Poor Suffolk! The odium he attracted during his life was not dispelled by death, except that the improbability of the stories spread by his detractors has, reductio ad absurdum, softened the judgement of history.
In his effigy he wears no jupon, but the arms of de la Pole, Azure a Fess between three Lions’ Faces Or (a blue shield with gold charges on it and a gold band across it) are shown on his right and the same arms quartered with those of Wingfield, Argent on a Bend Gules three Pairs of Wings conjoined in lure tips downwards of the field (a silver shield with three pairs of silver wings on a red bend) are shown on his left. The quartered coat is that which appears on his Garter stall plate in St George’s Chapel, Windsor, where it may still be seen, surmounted by his crest of a savage’s head.

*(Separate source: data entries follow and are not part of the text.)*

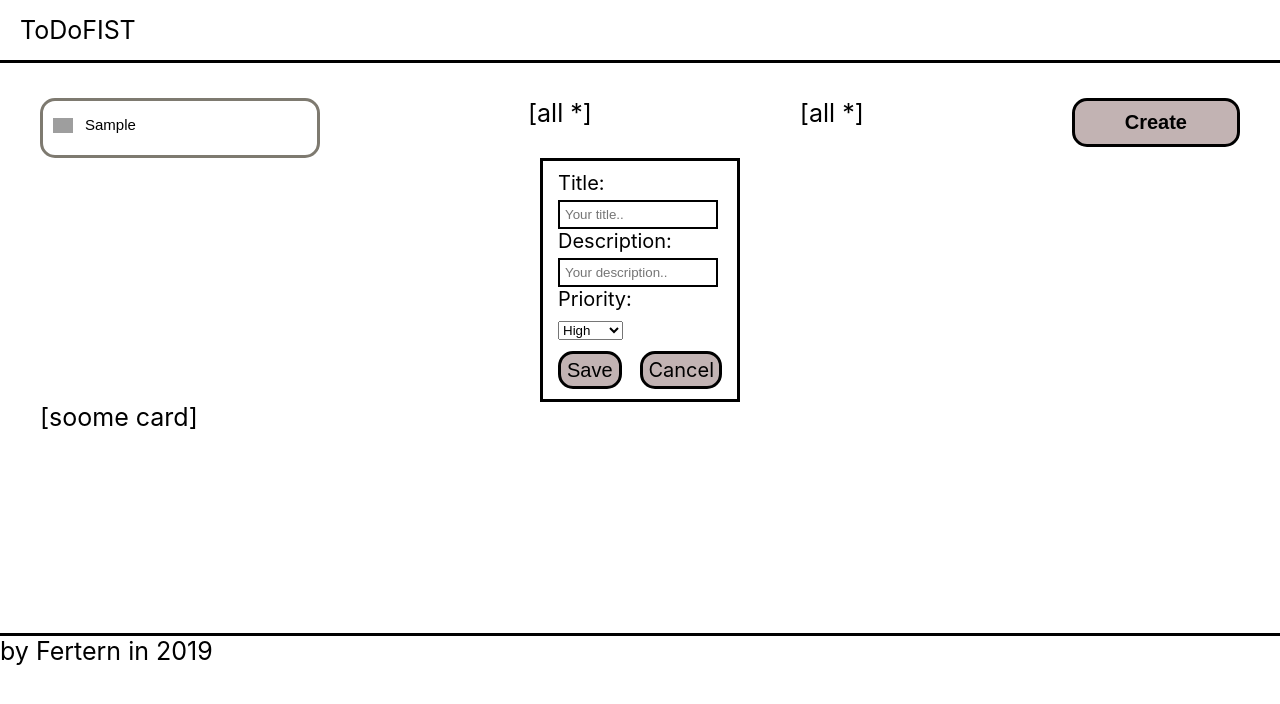
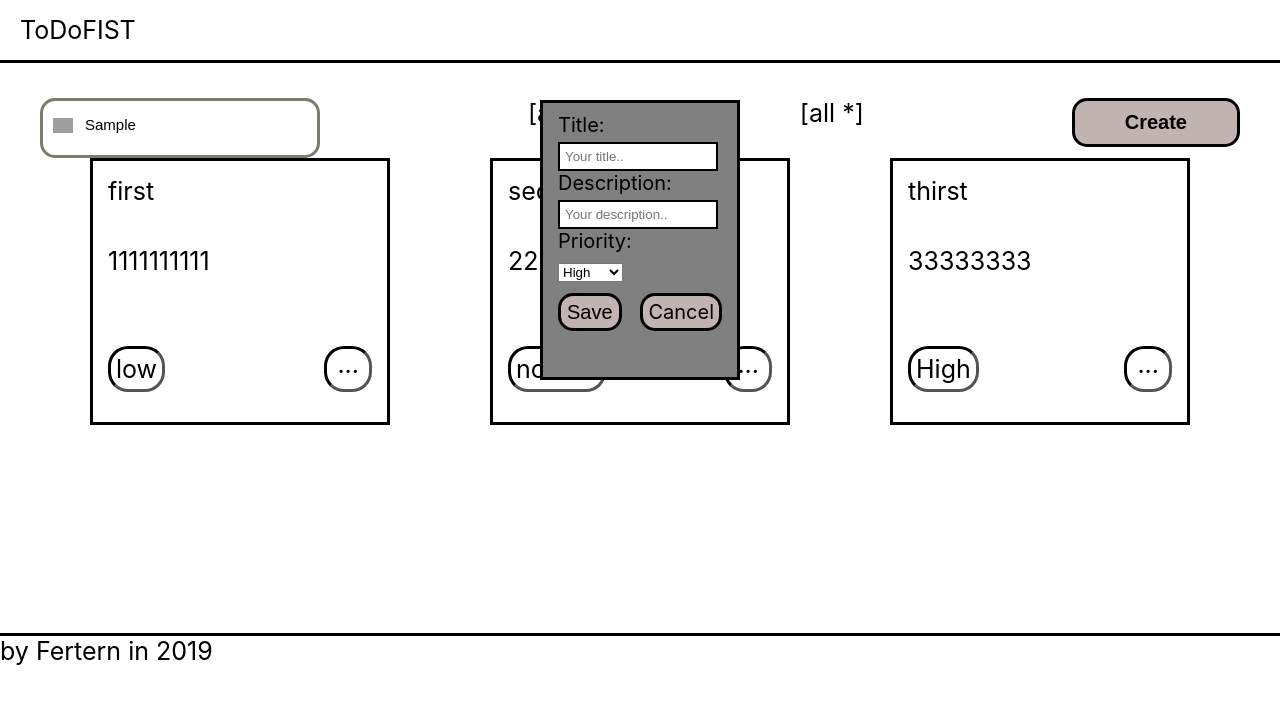
Before and after one commit to Fertern/todofist, a React (Create React App) app in the folder todofist-app/: page / in a window 1280 px wide. Both pictures are taken after typing "Sample" into the empty fields and a click on the button "Create". Shown: the top 704 px of the page. Built offline with nearby package versions, Linux system fonts and the light colour scheme; grey boxes are pictures that could not be loaded.

Commit message:
+classes for cards, +functional open button

```diff
--- a/todofist-app/src/App.js
+++ b/todofist-app/src/App.js
@@ -5,7 +5,9 @@ import Search from "./components/Search/Search";
 import Header from "./components/Header/Header";
 import Footer from "./components/Footer/Footer";
 import CreateButton from "./components/CreateButton/CreateButton";
-import EditMenu from "./components/CreateButton/EditMenu/EditMenu";
+//import EditMenu from "./components/CreateButton/EditMenu/EditMenu";
+//import CardTask from "./components/Cards/CardTask/CardTask";
+import Cards from "./components/Cards/Cards";
 
 function App() {
   return (
@@ -18,8 +20,7 @@ function App() {
           <span className="ByProperty">[all *]</span>
           <CreateButton />
         </div>
-        <EditMenu />
-        <div className="CardTask">[soome card]</div>
+        <Cards />
       </div>
       <Footer />
     </Router>
--- /dev/null
+++ b/todofist-app/src/components/Cards/CardTask/CardTask.jsx
@@ -0,0 +1,19 @@
+import React from "react";
+import s from "./CardTask.module.css";
+
+const CardTask = props => {
+  return (
+    <div className={s.wrapper}>
+      <div className={s.text}>
+        <div className={s.title}>{props.title}</div>
+        <div className={s.description}>{props.description}</div>
+      </div>
+      <div className={s.down}>
+        <span className={s.priority}>{props.priority}</span>
+        <span className={s.edit}>...</span>
+      </div>
+    </div>
+  );
+};
+
+export default CardTask;
--- /dev/null
+++ b/todofist-app/src/components/Cards/CardTask/CardTask.module.css
@@ -0,0 +1,35 @@
+.wrapper {
+  border: 3px solid black;
+  display: inline-block;
+  padding: 15px;
+  padding-bottom: 30px;
+  min-width: 300px;
+  max-width: 300px;
+  margin: 0 50px;
+}
+.text {
+  margin-bottom: 40px;
+}
+.title {
+  margin-bottom: 40px;
+}
+.description {
+  min-height: 60px;
+  max-width: 350px;
+}
+
+.priority,
+.edit {
+  border: 3px inset black;
+  border-radius: 20px;
+  padding: 5px;
+}
+.edit {
+  padding: 0 10px;
+  text-align: center;
+}
+
+.down {
+  display: flex;
+  justify-content: space-between;
+}
--- /dev/null
+++ b/todofist-app/src/components/Cards/Cards.jsx
@@ -0,0 +1,70 @@
+import React from "react";
+//import s from "./Cards.module.css";
+import CardTask from "./CardTask/CardTask";
+
+const Cards = props => {
+  let allCards = [
+    {
+      title: "first",
+      description: "1111111111",
+      priority: "low",
+      isOpened: "true",
+      isVisible: "true",
+      id: "sfsfsf"
+    },
+    {
+      title: "second",
+      description: "222222222222",
+      priority: "normal",
+      isOpened: "true",
+      isVisible: "true",
+      id: "asd333"
+    },
+    {
+      title: "thirst",
+      description: "33333333",
+      priority: "High",
+      isOpened: "true",
+      isVisible: "true",
+      id: "sdf34"
+    }
+  ];
+
+  class Card {
+    constructor(info) {
+      this.title = info.title;
+      this.description = info.description;
+      this.priority = info.priority;
+      this.isOpened = true;
+      this.isVisible = true;
+      this.id = `c${(~~(Math.random() * 1e2)).toString()}`;
+      this.handleClose = this.handleClose.bind(this);
+      this.handleHide = this.handleHide.bind(this);
+      this.edit = this.edit.bind(this);
+    }
+    handleClose() {
+      this.isOpened = !this.isOpened;
+    }
+    handleHide() {
+      this.isVisible = !this.isVisible;
+    }
+    // edit() {
+    //   this.title = edited.title;
+    //   this.description = edited.description;
+    //   this.priority = edited.priority;
+    // }
+  }
+  function addCard(card) {
+    allCards.push(new Card(props));
+  }
+  let cardsElements = allCards.map(c => (
+    <CardTask
+      title={c.title}
+      description={c.description}
+      priority={c.priority}
+    />
+  ));
+  return <div>{cardsElements}</div>;
+};
+
+export default Cards;
--- a/todofist-app/src/components/CreateButton/CreateButton.jsx
+++ b/todofist-app/src/components/CreateButton/CreateButton.jsx
@@ -1,12 +1,36 @@
-import React from "react";
+import React, { Component } from "react";
+
 import s from "./CreateButton.module.css";
+import EditMenu from "./EditMenu/EditMenu";
 
-const CreateButton = () => {
-  return (
-    <div className={s.wrapper}>
-      <button className={s.btn}>Create</button>
-    </div>
-  );
-};
-
-export default CreateButton;
+export default class CreateButton extends Component {
+  constructor(props) {
+    super(props);
+    this.state = {
+      isWork: false
+    };
+    this.openMenu = this.openMenu.bind(this);
+    this.closeMenu = this.closeMenu.bind(this);
+  }
+  closeMenu() {
+    this.setState(state => ({
+      isWork: false
+    }));
+  }
+  openMenu() {
+    this.setState(state => ({
+      isWork: true
+    }));
+    console.log("now im " + this.state.isWork);
+  }
+  render() {
+    return (
+      <div>
+        <button onClick={this.openMenu} className={s.btn}>
+          Create
+        </button>
+        <EditMenu isWork={this.state.isWork} closeMenu={this.closeMenu} />
+      </div>
+    );
+  }
+}
--- a/todofist-app/src/components/CreateButton/CreateButton.module.css
+++ b/todofist-app/src/components/CreateButton/CreateButton.module.css
@@ -13,6 +13,3 @@
   color: white;
   transition: background-color 0.3s linear, color 0.3s linear;
 }
-.wrapper {
-  max-width: 200px;
-}
--- a/todofist-app/src/components/CreateButton/EditMenu/EditMenu.jsx
+++ b/todofist-app/src/components/CreateButton/EditMenu/EditMenu.jsx
@@ -11,6 +11,7 @@ export default class EditMenu extends Component {
     };
     this.handleChange = this.handleChange.bind(this);
     this.handleSubmit = this.handleSubmit.bind(this);
+    this.close = this.close.bind(this);
   }
   handleChange(event) {
     const target = event.target;
@@ -22,9 +23,17 @@ export default class EditMenu extends Component {
   }
   handleSubmit(event) {
     event.preventDefault();
+    let info = this.state;
+    this.props.closeMenu();
     console.log(this.state);
   }
-  render() {
+  close() {
+    this.setState(state => ({
+      isWork: false
+    }));
+  }
+  render(props) {
+    if (this.props.isWork) {
       return (
         <form onSubmit={this.handleSubmit} className={s.wrapper}>
           <div className={s.title}>
@@ -68,9 +77,17 @@ export default class EditMenu extends Component {
           </select>
           <div className={s.buttons}>
             <input type="submit" className={s.btn} value="Save" />
-          <div className={s.btn + " " + s.cancel}>Cancel</div>
+            <div
+              onClick={this.props.closeMenu}
+              className={s.btn + " " + s.cancel}
+            >
+              Cancel
+            </div>
           </div>
         </form>
       );
+    } else {
+      return null;
     }
   }
+}
--- a/todofist-app/src/components/CreateButton/EditMenu/EditMenu.module.css
+++ b/todofist-app/src/components/CreateButton/EditMenu/EditMenu.module.css
@@ -3,6 +3,13 @@
   width: 200px;
   padding: 10px 15px;
   margin: 0 auto;
+  position: absolute;
+  background-color: gray;
+  left: 0;
+  right: 0;
+  bottom: 0;
+  top: 100px;
+  height: 280px;
 }
 .inp {
   border: 2px solid black;
```
Also changed, not shown: todofist-app/src/components/Cards/Cards.module.css (added). Lines whose indentation alone changed are shown as unchanged.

The body armour can be seen to consist of a plain metal breastplate called the cuirass to which is attached a fauld of six articulated hoops or lames. Pendant from the lowest lame are two small metal plates, known as tassets. These, which were introduced in the middle of the fifteenth century, were destined to grow longer and more elaborate as time passed.
This period of armour, where the knight is unadorned either by jupon or tabard of arms, is characterized by the profusion of protective plates which became increasingly larger and more decorative until it is difficult to see how this human tank was able to manoeuvre or support the weight of its defences. In Suffolk’s armour can be seen the elaborate pauldrons and gardes de bras which gave extra protection to shoulders and elbows respectively.
The reason why the left and right sides are not identical is simply that the right side, being the sword side, was offensive, the left defensive and the armour constructed accordingly. The gauntlets, now mittens not gloves are characterized by their long, pointed cuffs, and the knees are further protected by extra plates beneath.
 A close-fitting tunic or doublet; esp. one worn by knights under the hauberk, sometimes of thick stuff and padded.
 A charge on a coat of arms that takes the form of a band running horizontally across the centre of the shield.
 a band or strap running from the upper dexter (the bearer’s right side and the viewer’s left) corner of the shield to the lower sinister (the bearer’s left side, and the viewer’s right).
 An apparatus used by falconers, to recall their hawks constructed of a bunch of feathers, to which is attached a long cord or thong.
 The background of the shield.
 Pieces of plate armour worn below a breastplate to protect the waist and hips.
 A thin plate, esp. of metal; a thin piece of any substance, a lamina; spec. applied to the small overlapping steel plates used in old armour.
 A short surcoat open at the sides and having short sleeves, worn by a knight over his armour, and emblazoned on the front, back, and sleeves with his armorial bearings.
 A piece of armour covering the shoulder, a shoulder-plate.
 Arm guards.
|Dimensions||37 × 54 cm|